-- Task brief --
Please say how many lines in the records below contain the word "source". Give the number and nothing more.

|---|

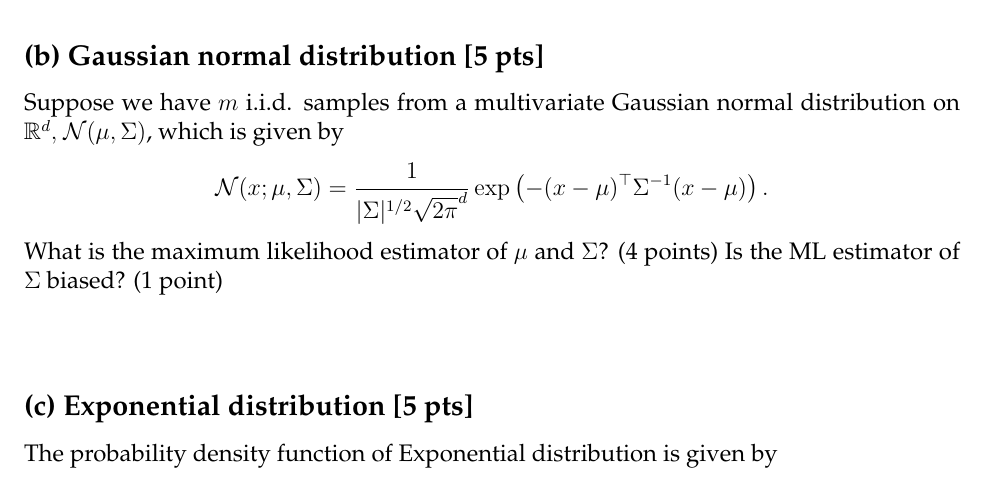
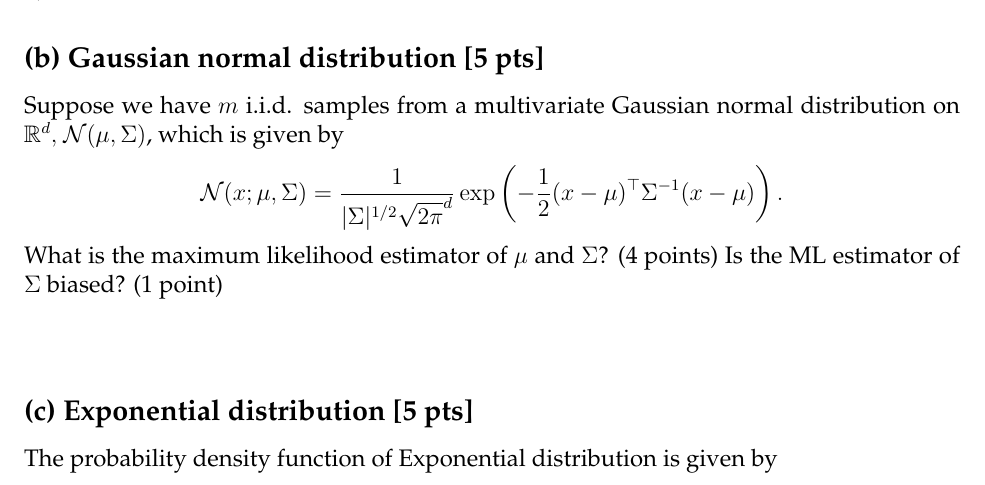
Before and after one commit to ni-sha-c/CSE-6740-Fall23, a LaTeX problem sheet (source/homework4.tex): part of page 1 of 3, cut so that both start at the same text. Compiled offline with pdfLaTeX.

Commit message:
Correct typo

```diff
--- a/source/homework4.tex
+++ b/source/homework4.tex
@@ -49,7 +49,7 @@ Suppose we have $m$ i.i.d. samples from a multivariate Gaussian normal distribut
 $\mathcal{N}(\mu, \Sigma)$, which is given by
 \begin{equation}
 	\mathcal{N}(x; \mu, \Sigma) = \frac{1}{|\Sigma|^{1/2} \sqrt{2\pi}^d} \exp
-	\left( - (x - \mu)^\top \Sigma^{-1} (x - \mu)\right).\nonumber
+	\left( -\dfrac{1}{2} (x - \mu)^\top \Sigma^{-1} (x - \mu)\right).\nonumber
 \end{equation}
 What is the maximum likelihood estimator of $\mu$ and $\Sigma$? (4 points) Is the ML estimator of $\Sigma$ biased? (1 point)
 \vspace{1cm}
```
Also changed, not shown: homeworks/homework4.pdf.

|---|

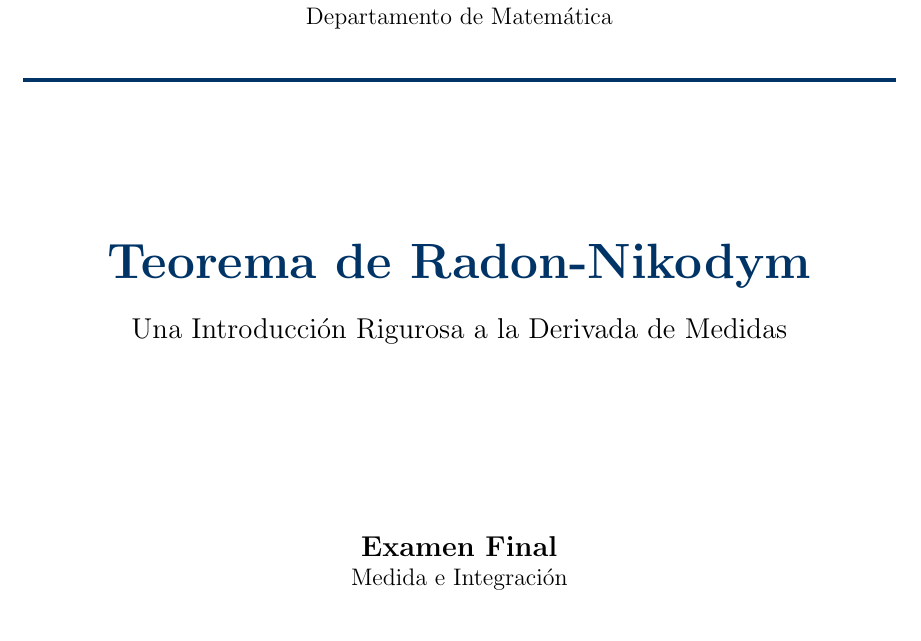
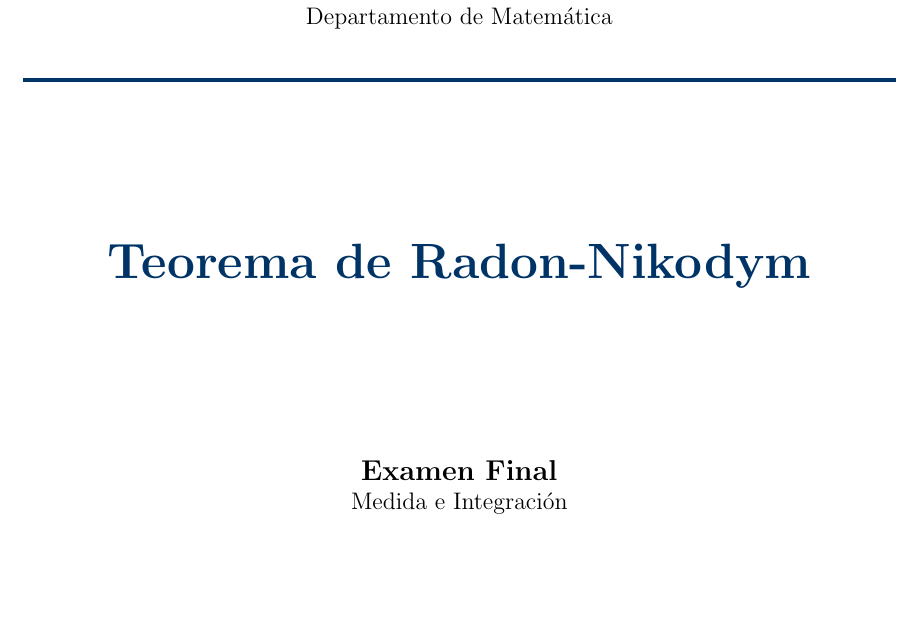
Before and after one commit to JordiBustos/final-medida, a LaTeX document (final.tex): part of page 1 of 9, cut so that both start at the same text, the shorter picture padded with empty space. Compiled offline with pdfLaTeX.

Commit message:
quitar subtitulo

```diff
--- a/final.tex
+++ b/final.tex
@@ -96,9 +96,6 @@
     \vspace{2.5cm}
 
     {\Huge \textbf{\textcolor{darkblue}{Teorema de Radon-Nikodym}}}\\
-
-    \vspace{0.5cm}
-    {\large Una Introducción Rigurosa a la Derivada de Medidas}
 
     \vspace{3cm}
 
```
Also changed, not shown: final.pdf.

|---|

-- Answer to the problem --
3